Change detection data ::
*** Block opens ***
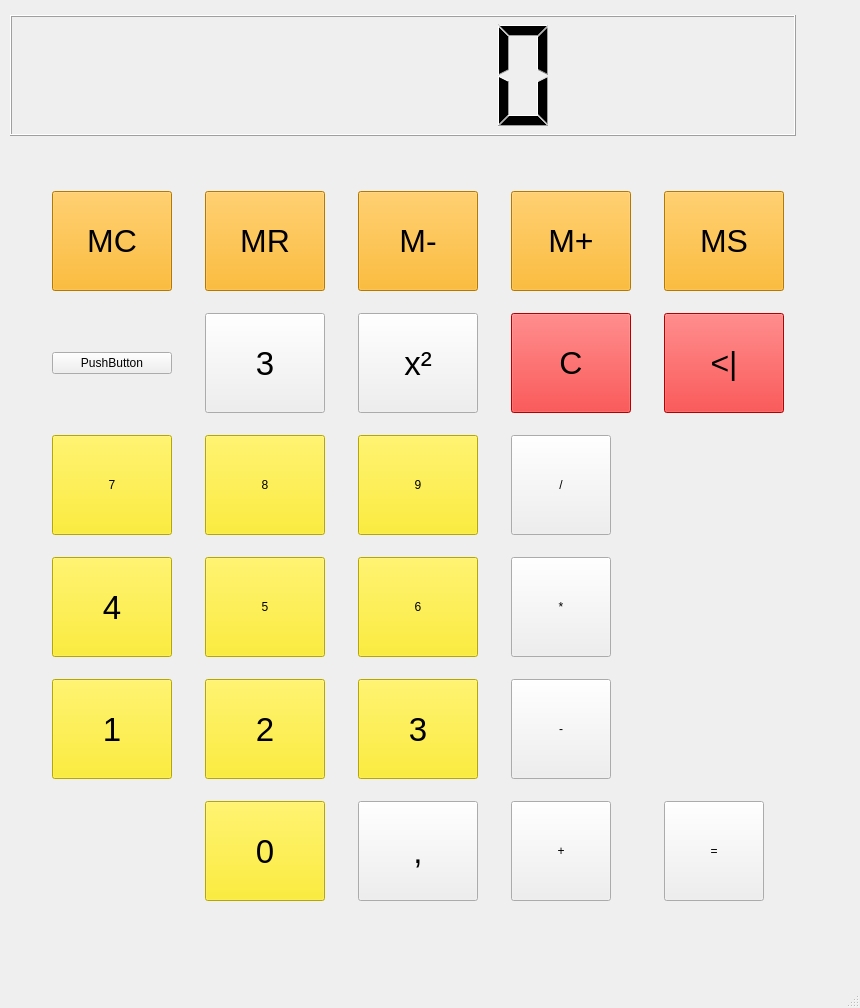
Beziu/Calculator, file MainWindow.ui: the form before one commit.
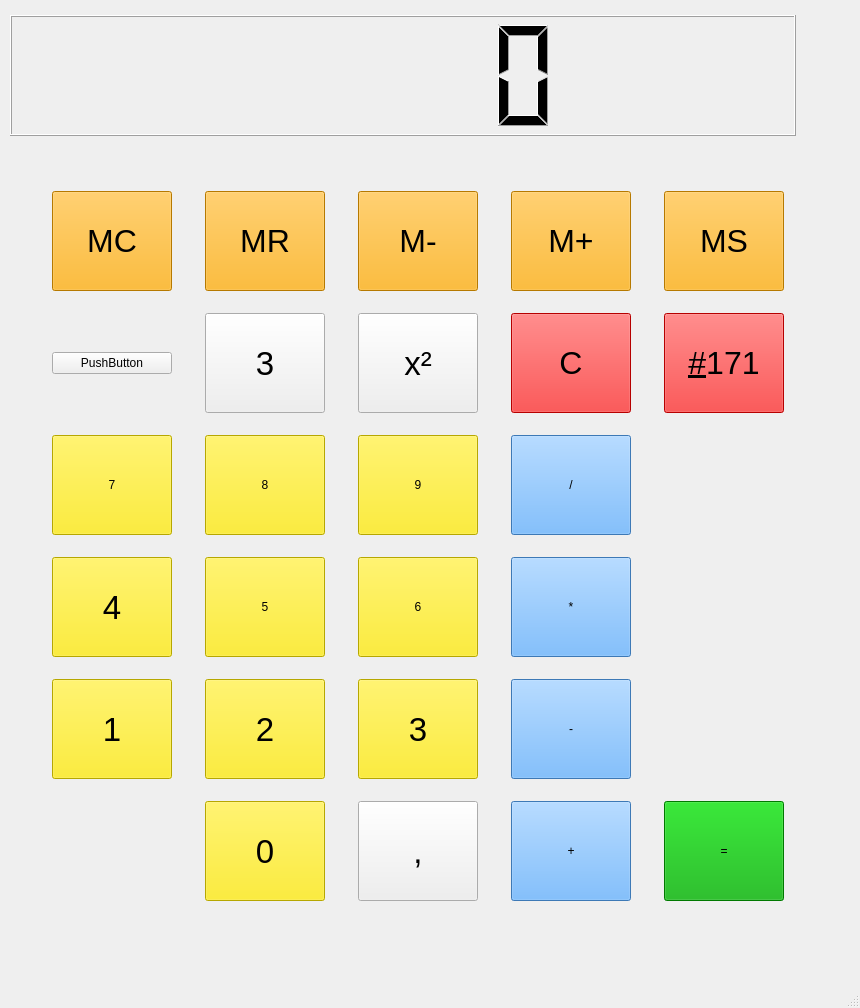
The form after the commit.

What changed in the file:
```diff
--- a/MainWindow.ui
+++ b/MainWindow.ui
@@ -557,16 +557,20 @@
       <widget class="QPushButton" name="pushButton_18">
        <property name="minimumSize">
         <size>
-         <width>100</width>
+         <width>120</width>
          <height>100</height>
         </size>
        </property>
        <property name="maximumSize">
         <size>
-         <width>100</width>
+         <width>120</width>
          <height>100</height>
         </size>
        </property>
+       <property name="styleSheet">
+        <string notr="true">background-color: rgb(0, 170, 0);
+font: 75 24pt &quot;MS Shell Dlg 2&quot;;</string>
+       </property>
        <property name="text">
         <string>=</string>
        </property>
@@ -576,16 +580,23 @@
       <widget class="QPushButton" name="pushButton_17">
        <property name="minimumSize">
         <size>
-         <width>100</width>
+         <width>120</width>
          <height>100</height>
         </size>
        </property>
        <property name="maximumSize">
         <size>
-         <width>100</width>
+         <width>120</width>
          <height>100</height>
         </size>
        </property>
+       <property name="focusPolicy">
+        <enum>Qt::NoFocus</enum>
+       </property>
+       <property name="styleSheet">
+        <string notr="true">background-color: rgb(85, 170, 255);
+font: 75 24pt &quot;MS Shell Dlg 2&quot;;</string>
+       </property>
        <property name="text">
         <string>+</string>
        </property>
@@ -595,16 +606,20 @@
       <widget class="QPushButton" name="pushButton_16">
        <property name="minimumSize">
         <size>
-         <width>100</width>
+         <width>120</width>
          <height>100</height>
         </size>
        </property>
        <property name="maximumSize">
         <size>
-         <width>100</width>
+         <width>120</width>
          <height>100</height>
         </size>
        </property>
+       <property name="styleSheet">
+        <string notr="true">background-color: rgb(85, 170, 255);
+font: 75 24pt &quot;MS Shell Dlg 2&quot;;</string>
+       </property>
        <property name="text">
         <string>-</string>
        </property>
@@ -614,16 +629,20 @@
       <widget class="QPushButton" name="pushButton_11">
        <property name="minimumSize">
         <size>
-         <width>100</width>
+         <width>120</width>
          <height>100</height>
         </size>
        </property>
        <property name="maximumSize">
         <size>
-         <width>100</width>
+         <width>120</width>
          <height>100</height>
         </size>
        </property>
+       <property name="styleSheet">
+        <string notr="true">background-color: rgb(85, 170, 255);
+font: 75 24pt &quot;MS Shell Dlg 2&quot;;</string>
+       </property>
        <property name="text">
         <string>*</string>
        </property>
@@ -633,16 +652,20 @@
       <widget class="QPushButton" name="pushButton_15">
        <property name="minimumSize">
         <size>
-         <width>100</width>
+         <width>120</width>
          <height>100</height>
         </size>
        </property>
        <property name="maximumSize">
         <size>
-         <width>100</width>
+         <width>120</width>
          <height>100</height>
         </size>
        </property>
+       <property name="styleSheet">
+        <string notr="true">background-color: rgb(85, 170, 255);
+font: 75 24pt &quot;MS Shell Dlg 2&quot;;</string>
+       </property>
        <property name="text">
         <string>/</string>
        </property>
@@ -708,7 +731,7 @@
 font: 75 24pt &quot;MS Shell Dlg 2&quot;;</string>
        </property>
        <property name="text">
-        <string>&lt;|</string>
+        <string>&amp;#171</string>
        </property>
       </widget>
      </item>
```
Left out of the diff: 10 changed lines with no effect on the pictures.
*** Block closes ***
Your instructions :: Set down the records in full and exactly. Do not carry over any image.

Finished task ::
Beziu/Calculator, file MainWindow.ui: the form before one commit.
The form after the commit.

What changed in the file:
```diff
--- a/MainWindow.ui
+++ b/MainWindow.ui
@@ -557,16 +557,20 @@
       <widget class="QPushButton" name="pushButton_18">
        <property name="minimumSize">
         <size>
-         <width>100</width>
+         <width>120</width>
          <height>100</height>
         </size>
        </property>
        <property name="maximumSize">
         <size>
-         <width>100</width>
+         <width>120</width>
          <height>100</height>
         </size>
        </property>
+       <property name="styleSheet">
+        <string notr="true">background-color: rgb(0, 170, 0);
+font: 75 24pt &quot;MS Shell Dlg 2&quot;;</string>
+       </property>
        <property name="text">
         <string>=</string>
        </property>
@@ -576,16 +580,23 @@
       <widget class="QPushButton" name="pushButton_17">
        <property name="minimumSize">
         <size>
-         <width>100</width>
+         <width>120</width>
          <height>100</height>
         </size>
        </property>
        <property name="maximumSize">
         <size>
-         <width>100</width>
+         <width>120</width>
          <height>100</height>
         </size>
        </property>
+       <property name="focusPolicy">
+        <enum>Qt::NoFocus</enum>
+       </property>
+       <property name="styleSheet">
+        <string notr="true">background-color: rgb(85, 170, 255);
+font: 75 24pt &quot;MS Shell Dlg 2&quot;;</string>
+       </property>
        <property name="text">
         <string>+</string>
        </property>
@@ -595,16 +606,20 @@
       <widget class="QPushButton" name="pushButton_16">
        <property name="minimumSize">
         <size>
-         <width>100</width>
+         <width>120</width>
          <height>100</height>
         </size>
        </property>
        <property name="maximumSize">
         <size>
-         <width>100</width>
+         <width>120</width>
          <height>100</height>
         </size>
        </property>
+       <property name="styleSheet">
+        <string notr="true">background-color: rgb(85, 170, 255);
+font: 75 24pt &quot;MS Shell Dlg 2&quot;;</string>
+       </property>
        <property name="text">
         <string>-</string>
        </property>
@@ -614,16 +629,20 @@
       <widget class="QPushButton" name="pushButton_11">
        <property name="minimumSize">
         <size>
-         <width>100</width>
+         <width>120</width>
          <height>100</height>
         </size>
        </property>
        <property name="maximumSize">
         <size>
-         <width>100</width>
+         <width>120</width>
          <height>100</height>
         </size>
        </property>
+       <property name="styleSheet">
+        <string notr="true">background-color: rgb(85, 170, 255);
+font: 75 24pt &quot;MS Shell Dlg 2&quot;;</string>
+       </property>
        <property name="text">
         <string>*</string>
        </property>
@@ -633,16 +652,20 @@
       <widget class="QPushButton" name="pushButton_15">
        <property name="minimumSize">
         <size>
-         <width>100</width>
+         <width>120</width>
          <height>100</height>
         </size>
        </property>
        <property name="maximumSize">
         <size>
-         <width>100</width>
+         <width>120</width>
          <height>100</height>
         </size>
        </property>
+       <property name="styleSheet">
+        <string notr="true">background-color: rgb(85, 170, 255);
+font: 75 24pt &quot;MS Shell Dlg 2&quot;;</string>
+       </property>
        <property name="text">
         <string>/</string>
        </property>
@@ -708,7 +731,7 @@
 font: 75 24pt &quot;MS Shell Dlg 2&quot;;</string>
        </property>
        <property name="text">
-        <string>&lt;|</string>
+        <string>&amp;#171</string>
        </property>
       </widget>
      </item>
```
Left out of the diff: 10 changed lines with no effect on the pictures.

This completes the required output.